  • Hermann Held
    • 1
    • 2
  • Friedrich-Wilhelm Gerstengarbe
    • 2
  • Tobias Pardowitz
    • 3
  • Joaquim G. Pinto
    • 4
    • 5
  • Uwe Ulbrich
    • 3
  • Kai Born
    • 4
  • Markus G. Donat
    • 6
  • Melanie K. Karremann
    • 4
  • Gregor C. Leckebusch
    • 7
  • Patrick Ludwig
    • 4
  • Katrin M. Nissen
    • 3
  • Hermann Österle
    • 2
  • Boris F. Prahl
    • 2
  • Peter C. Werner
    • 2
  • Daniel J. Befort
    • 3
  • Olaf Burghoff
    • 8
  1. 1.Department of Geosciences and Department of EconomicsUniversity of Hamburg—KlimaCampusHamburgGermany
  2. 2.Potsdam Institute for Climate Impact ResearchPotsdamGermany
  3. 3.Institute of MeteorologyFreie Universität BerlinBerlinGermany
  4. 4.Institute for Geophysics and MeteorologyUniversity of CologneCologneGermany
  5. 5.Department of MeteorologyUniversity of ReadingReadingUK
  6. 6.Climate Change Research CentreUniversity of New South WalesSydneyAustralia
  7. 7.School of Geography, Earth and Environmental SciencesUniversity of BirminghamBirminghamUK

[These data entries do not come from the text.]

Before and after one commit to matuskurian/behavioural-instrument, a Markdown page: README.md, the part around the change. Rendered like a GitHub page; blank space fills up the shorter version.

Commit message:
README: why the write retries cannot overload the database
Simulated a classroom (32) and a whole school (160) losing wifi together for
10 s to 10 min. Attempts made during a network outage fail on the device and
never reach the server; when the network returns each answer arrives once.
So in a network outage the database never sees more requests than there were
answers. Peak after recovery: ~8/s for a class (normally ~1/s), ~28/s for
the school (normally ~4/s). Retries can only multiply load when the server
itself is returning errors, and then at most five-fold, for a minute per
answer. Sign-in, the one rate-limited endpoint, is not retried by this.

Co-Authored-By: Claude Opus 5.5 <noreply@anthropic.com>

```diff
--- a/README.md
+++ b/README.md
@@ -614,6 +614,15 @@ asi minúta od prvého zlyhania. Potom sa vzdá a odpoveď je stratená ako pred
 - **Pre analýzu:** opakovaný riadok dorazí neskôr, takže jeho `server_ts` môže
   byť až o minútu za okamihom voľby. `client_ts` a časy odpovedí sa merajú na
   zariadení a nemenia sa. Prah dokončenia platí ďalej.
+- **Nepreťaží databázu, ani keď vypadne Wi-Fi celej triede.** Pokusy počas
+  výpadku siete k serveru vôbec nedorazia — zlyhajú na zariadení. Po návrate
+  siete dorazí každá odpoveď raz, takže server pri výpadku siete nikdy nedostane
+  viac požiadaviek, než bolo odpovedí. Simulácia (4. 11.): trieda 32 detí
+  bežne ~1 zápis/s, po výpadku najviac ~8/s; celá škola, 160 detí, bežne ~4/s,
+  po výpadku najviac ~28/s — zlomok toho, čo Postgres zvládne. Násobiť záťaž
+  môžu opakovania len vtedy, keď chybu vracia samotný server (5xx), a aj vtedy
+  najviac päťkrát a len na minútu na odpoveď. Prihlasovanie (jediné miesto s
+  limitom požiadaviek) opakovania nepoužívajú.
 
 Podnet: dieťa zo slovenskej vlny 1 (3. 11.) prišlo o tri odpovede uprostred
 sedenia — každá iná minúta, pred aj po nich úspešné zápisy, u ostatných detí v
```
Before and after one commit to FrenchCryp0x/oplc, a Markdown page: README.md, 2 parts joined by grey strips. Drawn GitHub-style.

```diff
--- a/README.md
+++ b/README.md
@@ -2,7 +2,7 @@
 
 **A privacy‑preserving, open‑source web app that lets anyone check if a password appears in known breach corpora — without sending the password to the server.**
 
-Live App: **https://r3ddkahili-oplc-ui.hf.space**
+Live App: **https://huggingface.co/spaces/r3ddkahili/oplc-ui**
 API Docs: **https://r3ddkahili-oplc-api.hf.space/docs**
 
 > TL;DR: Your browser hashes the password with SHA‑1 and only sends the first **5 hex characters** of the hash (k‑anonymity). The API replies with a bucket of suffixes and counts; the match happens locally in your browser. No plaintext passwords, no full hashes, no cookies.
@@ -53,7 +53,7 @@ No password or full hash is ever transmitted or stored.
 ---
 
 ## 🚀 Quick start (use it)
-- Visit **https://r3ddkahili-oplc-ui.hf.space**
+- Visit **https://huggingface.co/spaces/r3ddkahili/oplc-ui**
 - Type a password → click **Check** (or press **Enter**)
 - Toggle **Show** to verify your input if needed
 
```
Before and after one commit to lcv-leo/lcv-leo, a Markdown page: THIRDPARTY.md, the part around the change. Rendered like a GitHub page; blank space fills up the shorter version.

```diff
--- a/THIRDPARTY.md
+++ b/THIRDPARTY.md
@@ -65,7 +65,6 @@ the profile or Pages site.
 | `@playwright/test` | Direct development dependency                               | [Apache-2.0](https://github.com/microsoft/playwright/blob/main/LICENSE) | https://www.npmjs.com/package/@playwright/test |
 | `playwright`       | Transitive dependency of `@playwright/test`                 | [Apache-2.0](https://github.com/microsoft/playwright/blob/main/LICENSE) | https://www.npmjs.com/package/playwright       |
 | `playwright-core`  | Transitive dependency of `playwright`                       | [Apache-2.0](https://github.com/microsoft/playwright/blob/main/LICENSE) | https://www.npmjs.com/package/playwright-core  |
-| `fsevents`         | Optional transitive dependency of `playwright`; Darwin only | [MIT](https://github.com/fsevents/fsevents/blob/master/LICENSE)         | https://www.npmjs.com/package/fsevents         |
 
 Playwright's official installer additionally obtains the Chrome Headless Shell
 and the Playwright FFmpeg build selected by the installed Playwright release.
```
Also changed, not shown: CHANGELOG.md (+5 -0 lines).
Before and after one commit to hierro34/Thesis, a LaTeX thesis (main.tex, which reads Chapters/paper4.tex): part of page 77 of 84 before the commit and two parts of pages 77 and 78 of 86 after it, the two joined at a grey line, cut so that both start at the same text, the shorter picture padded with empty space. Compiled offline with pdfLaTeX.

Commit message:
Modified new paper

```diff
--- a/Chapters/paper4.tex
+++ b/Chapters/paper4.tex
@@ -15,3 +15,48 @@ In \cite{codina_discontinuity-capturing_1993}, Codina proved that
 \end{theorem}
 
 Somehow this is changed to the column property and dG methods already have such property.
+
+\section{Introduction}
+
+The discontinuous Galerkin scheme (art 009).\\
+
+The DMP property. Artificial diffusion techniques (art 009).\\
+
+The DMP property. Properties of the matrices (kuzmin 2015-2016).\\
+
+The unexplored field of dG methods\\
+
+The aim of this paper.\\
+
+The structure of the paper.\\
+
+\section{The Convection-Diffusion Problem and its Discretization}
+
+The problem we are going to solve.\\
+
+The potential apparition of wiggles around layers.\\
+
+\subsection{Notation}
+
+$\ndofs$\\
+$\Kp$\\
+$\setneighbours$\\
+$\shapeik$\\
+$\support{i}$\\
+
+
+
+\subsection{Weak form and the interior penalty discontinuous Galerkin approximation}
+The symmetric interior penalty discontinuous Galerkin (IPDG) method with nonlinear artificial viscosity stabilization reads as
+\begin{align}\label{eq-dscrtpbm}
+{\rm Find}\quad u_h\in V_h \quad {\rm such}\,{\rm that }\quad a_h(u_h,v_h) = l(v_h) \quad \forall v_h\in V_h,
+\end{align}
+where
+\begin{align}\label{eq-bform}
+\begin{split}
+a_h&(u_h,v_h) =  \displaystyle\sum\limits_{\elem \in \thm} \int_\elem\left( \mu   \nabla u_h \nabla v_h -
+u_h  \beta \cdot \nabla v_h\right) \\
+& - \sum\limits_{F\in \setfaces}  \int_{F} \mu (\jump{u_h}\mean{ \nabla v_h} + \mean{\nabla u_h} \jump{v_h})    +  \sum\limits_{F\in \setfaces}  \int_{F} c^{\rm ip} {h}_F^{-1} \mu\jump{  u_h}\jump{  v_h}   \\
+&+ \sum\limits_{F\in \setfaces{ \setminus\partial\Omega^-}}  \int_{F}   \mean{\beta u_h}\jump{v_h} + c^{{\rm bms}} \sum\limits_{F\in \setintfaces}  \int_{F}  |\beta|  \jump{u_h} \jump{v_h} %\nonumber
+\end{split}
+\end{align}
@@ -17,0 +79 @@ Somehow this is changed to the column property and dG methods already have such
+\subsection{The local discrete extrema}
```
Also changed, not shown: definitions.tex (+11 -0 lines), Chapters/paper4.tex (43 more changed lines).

  8. 8.German Insurance Association (GDV)BerlinGermany